When I was younger, there were only three main varieties of apples in the produce department: Red Delicious, Golden Delicious and Granny Smith.
I used to enjoy the sweet Red Delicious because its skin was not too thick. But I couldn’t depend on their crunchiness. Sometimes they were mealy and totally unappetizing.
Then I found the Fuji. I wrote a previous blog about how Fuji apples revolutionized apple sales and consumption, because they were not dark red on the outside. (Years ago, everyone thought that apples had to be red for consumers to buy them!) Fujis were kind of “ugly” and the flavor profile was more sophisticated than the Red Delicious.
But after a few years, Fuji apples didn’t taste so exciting to me anymore. Back to the grocery store to find a new apple variety.

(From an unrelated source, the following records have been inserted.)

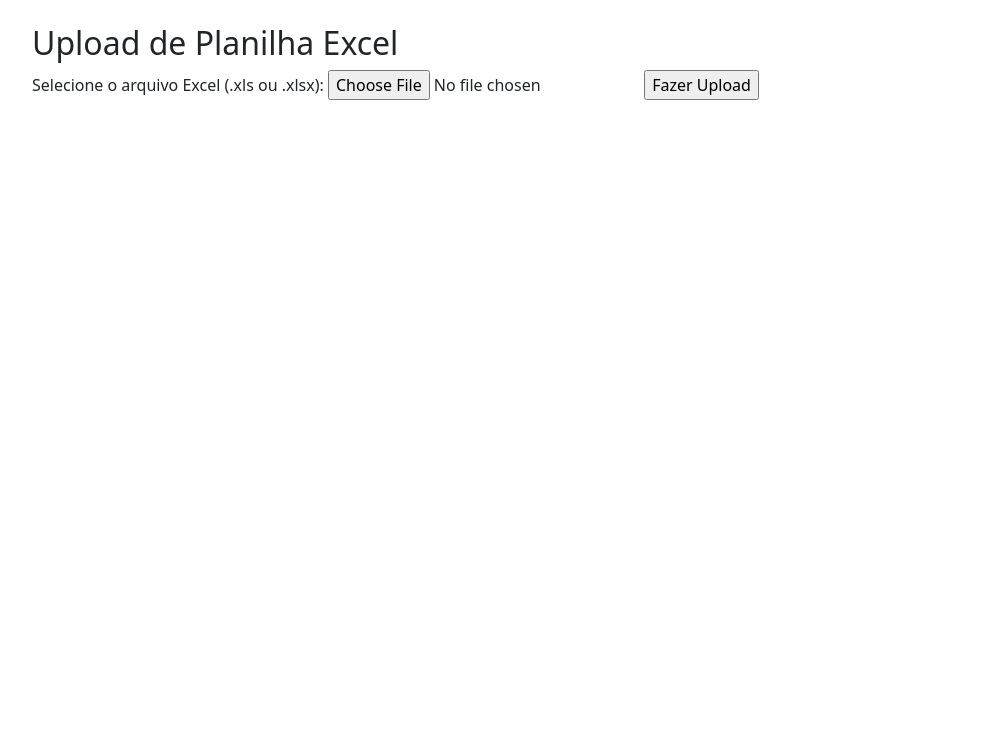
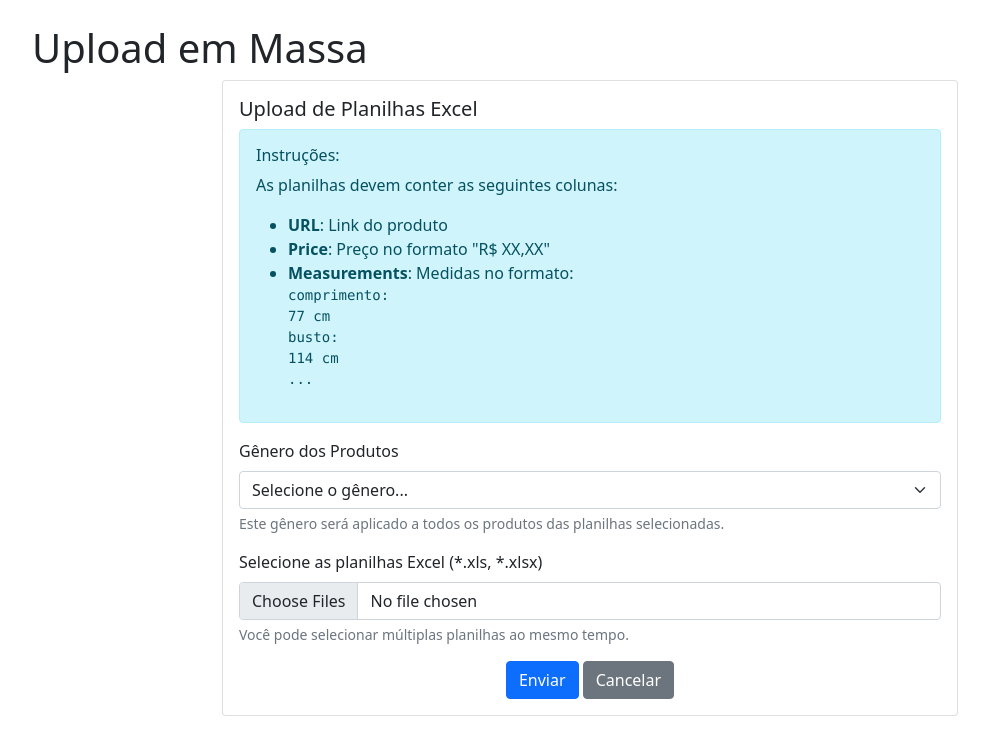
Before and after one commit to macestevao111/easy_clohting_search, a Flask app: page /upload_products in a window 1280 px wide. Shown: the part 56-800 px from the top of the page, without its empty margins (50-1039 px from the left). Run offline with Flask 3, Linux system fonts and the light colour scheme.

Commit message:
Update upload.html

```diff
--- a/templates/upload.html
+++ b/templates/upload.html
@@ -1,21 +1,59 @@
 {% extends "base.html" %}
+
 {% block content %}
-  <h2>Upload de Planilha Excel</h2>
+<div class="row">
+    <div class="col-12">
+        <h1>Upload em Massa</h1>
+    </div>
+</div>
 
-  {% with messages = get_flashed_messages(with_categories=true) %}
-    {% if messages %}
-      <ul class="flash-messages">
-        {% for category, message in messages %}
-          <li><strong>{{ category }}:</strong> {{ message }}</li>
-        {% endfor %}
-      </ul>
-    {% endif %}
-  {% endwith %}
+<div class="row">
+    <div class="col-md-8 mx-auto">
+        <div class="card">
+            <div class="card-body">
+                <h5 class="card-title">Upload de Planilhas Excel</h5>
 
-  <form method="post" enctype="multipart/form-data" action="{{ url_for('upload_products') }}">
-    <label for="excel_file">Selecione o arquivo Excel (.xls ou .xlsx):</label>
-    <input type="file" id="excel_file" name="excel_file" accept=".xls,.xlsx" required>
+                <div class="alert alert-info">
+                    <h6>Instruções:</h6>
+                    <p>As planilhas devem conter as seguintes colunas:</p>
+                    <ul>
+                        <li><strong>URL</strong>: Link do produto</li>
+                        <li><strong>Price</strong>: Preço no formato "R$ XX,XX"</li>
+                        <li><strong>Measurements</strong>: Medidas no formato:
+                            <pre>comprimento:
+77 cm
+busto:
+114 cm
+...</pre>
+                        </li>
+                    </ul>
+                </div>
 
-    <input type="submit" value="Fazer Upload">
-  </form>
+                <form method="post" enctype="multipart/form-data">
+                    <div class="mb-3">
+                        <label for="gender" class="form-label">Gênero dos Produtos</label>
+                        <select class="form-select" id="gender" name="gender" required>
+                            <option value="">Selecione o gênero...</option>
+                            <option value="M">Masculino</option>
+                            <option value="F">Feminino</option>
+                        </select>
+                        <div class="form-text">Este gênero será aplicado a todos os produtos das planilhas selecionadas.</div>
+                    </div>
+
+                    <div class="mb-3">
+                        <label for="excel_files" class="form-label">Selecione as planilhas Excel (*.xls, *.xlsx)</label>
+                        <input type="file" class="form-control" id="excel_files" name="excel_files"
+                               accept=".xls,.xlsx" multiple required>
+                        <div class="form-text">Você pode selecionar múltiplas planilhas ao mesmo tempo.</div>
+                    </div>
+
+                    <div class="text-center">
+                        <button type="submit" class="btn btn-primary">Enviar</button>
+                        <a href="{{ url_for('index') }}" class="btn btn-secondary">Cancelar</a>
+                    </div>
+                </form>
+            </div>
+        </div>
+    </div>
+</div>
 {% endblock %}
```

Enter the Honeycrisp. Yum! I’m sure you’ve seen or tasted this apple or at least heard about it. It was developed in Minnesota and first introduced commercially in 1974. It has grown so much in popularity and significance that in 2006, Andersen Elementary School in Bayport, Minn., petitioned for the Minnesota state legislature to make the Honeycrisp apple the state fruit; the bill was passed in May 2006.
Last fall, as I traveled across the United States, I heard the same story. The entire Honeycrisp crop had sold out early last season and consumers were asking their produce managers, “Where are the Honeycrisp apples?” When they finally arrived at my local store, even though the displays were large, they sold out quickly and it took a few weeks for my produce manager to order enough! (What a great problem to have, right?)
This year the Honeycrisp season will be ending early again. I was at my local Trader Joe’s last week and noticed some bruising and the TJ’s employee working in produce that day told me, “Yeah, it’s nearly the end of the season.”
So, now I am on the hunt for a new variety to try until my beloved Honeycrisp comes back into season. I tried the Ambrosia last week. My produce guy thought I would enjoy them as much – but their flavor profile wasn’t as satisfying. But the Ambrosia are crisp, which I like.
If you’ve always purchased the same apple varieties, maybe it’s a good time to try a new variety. When you are shopping and want to know what they taste like, feel free to ask your produce manager to cut one up for you. Did you know that many produce managers LOVE it when a shopper asks for their advice or recommendation?
What’s your favorite apple variety to eat out of hand? I would love to know – you can comment at the bottom of my blog online.
Remember the old adage? An apple a day keeps the doctor away. I think it’s true!